Sean Lennon scores Jordan Galland’s film ‘Ava’s Possessions’

“I’m not trying to hide from the world,” he says. “I think I’m just too weird for people [laughs].”

For someone with as famous a last name as his, Sean Lennon has managed to fly pretty much under the radar throughout his music career — not that it was ever his intention to do so.

“I’m not trying to hide from the world,” he says. “I think I’m just too weird for people [laughs].”

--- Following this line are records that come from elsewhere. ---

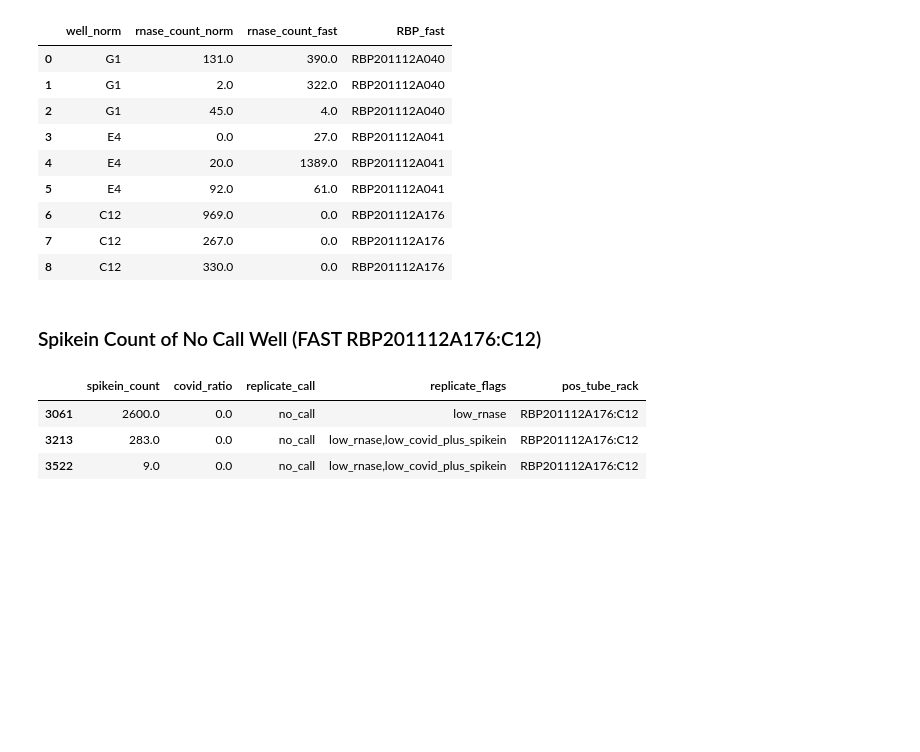
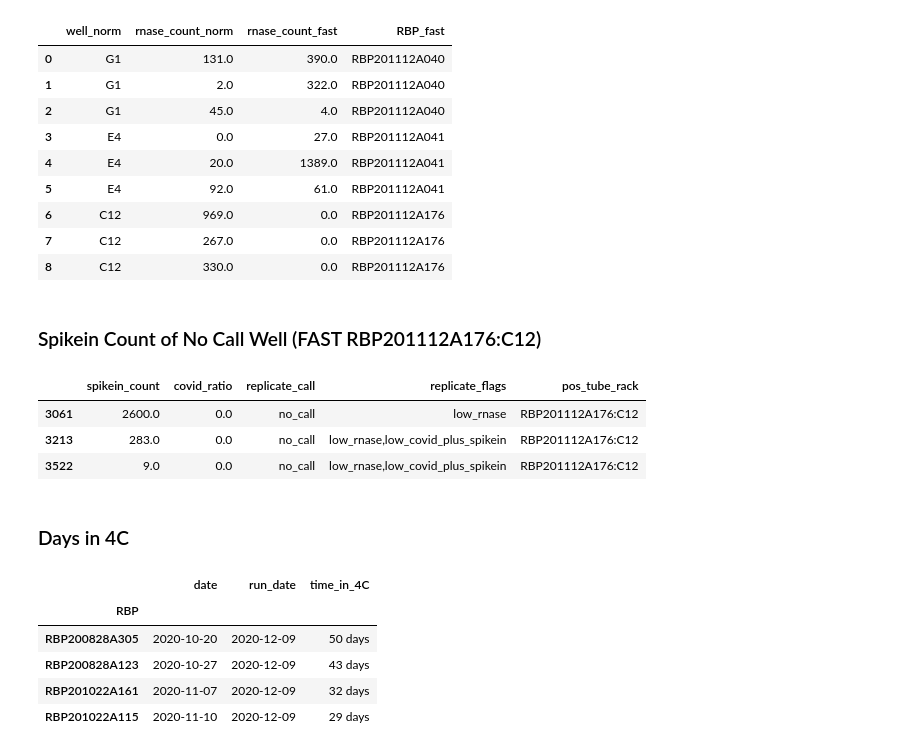
Before and after one commit to gh-bshih/g19_analysis, a Jupyter notebook: 201210_FastConcordance#1.ipynb, the cells around one changed output. Saved outputs shown, nothing was run; the diff lists cells and outputs as text; code cells hidden in the pictures; blank space fills up the shorter version.

Commit message:
added time spent in 4C

```diff
--- a/201210_FastConcordance#1.ipynb
+++ b/201210_FastConcordance#1.ipynb
@@ -379,3 +380,19 @@ singlicate[singlicate['pos_tube_rack'] == 'RBP201112A176:C12'].loc[:,['spikein_c
 | 3061 | 2600.0 | 0.0 | no_call | low_rnase | RBP201112A176:C12 |
 | 3213 | 283.0 | 0.0 | no_call | low_rnase,low_covid_plus_spikein | RBP201112A176:C12 |
 | 3522 | 9.0 | 0.0 | no_call | low_rnase,low_covid_plus_spikein | RBP201112A176:C12 |
+# %% [markdown]
+### Days in 4C
+# %%
+df_norm['run_date'] = datetime(2020, 12, 9)
+df_norm['time_in_4C'] = df_norm['run_date'] - df_norm['date']
+
+df_norm.groupby('RBP').agg({'date':'max',
+                            'run_date':'max',
+                            'time_in_4C':'max'}).sort_values(by='date')
+# %% [output]
+|  | date | run_date | time_in_4C |
+| RBP |  |  |  |
+| RBP200828A305 | 2020-10-20 | 2020-12-09 | 50 days |
+| RBP200828A123 | 2020-10-27 | 2020-12-09 | 43 days |
+| RBP201022A161 | 2020-11-07 | 2020-12-09 | 32 days |
+| RBP201022A115 | 2020-11-10 | 2020-12-09 | 29 days |
```
Also changed, not shown: parts of 1 cell of this notebook, 2 other files.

What Lennon may interpret as “weird” others have described as versatile. In addition to fronting his own psych-pop outfit The Goastt, the 40-year old multi-instrumentalist recently recorded a collaboration with Les Claypool of Primus (as The Claypool Lennon Delirium) and is responsible for the score of the new horror film “Ava’s Possessions,” opening Friday at Cinema Village 12th Street.

amNewYork chatted with Lennon about his busy plate of projects.

 

How did you get involved with “Ava’s Possessions”?

[Director] Jordan Galland is one of my oldest and closest friends and we’ve been collaborating since we were very young. So when he started directing, he asked me to do the music. I did his first and second films and his now third film, “Ava’s Possessions.”

 

What has the reaction to the film been thus far?

It’s very hard to tell with screenings in general. Obviously, the screenings have gone really great, but I’m too much of a novice in the film world to discern anything from that. It’s like that with music too. I’ve never played a record for my friends and they’re like, “You shouldn’t put this out.” It’s usually, “This sounds great, man,” and still I put it out and nothing happens [laughs]. It’s hard to discern the relationship between people’s initial reaction to a project and how it’s going to do.

 

Do you care about mass appeal? Are you looking for more commercial success with your music?

I know that I’m strange, and I’ve certainly never tried to make a techno record or cater to any idea of mainstream, but I don’t think there’s any reason to make art than to imagine some kind of audience for it. I wouldn’t believe any artist that denied that.

 

The first single with your collaboration with Les Claypool, “Cricket and Genie,” was just released. What are the plans for The Claypool Lennon Delirium?

We have a whole record coming out. That song, I don’t know to what degree that represents the whole album, but I’m really happy with it.

Michael Dolce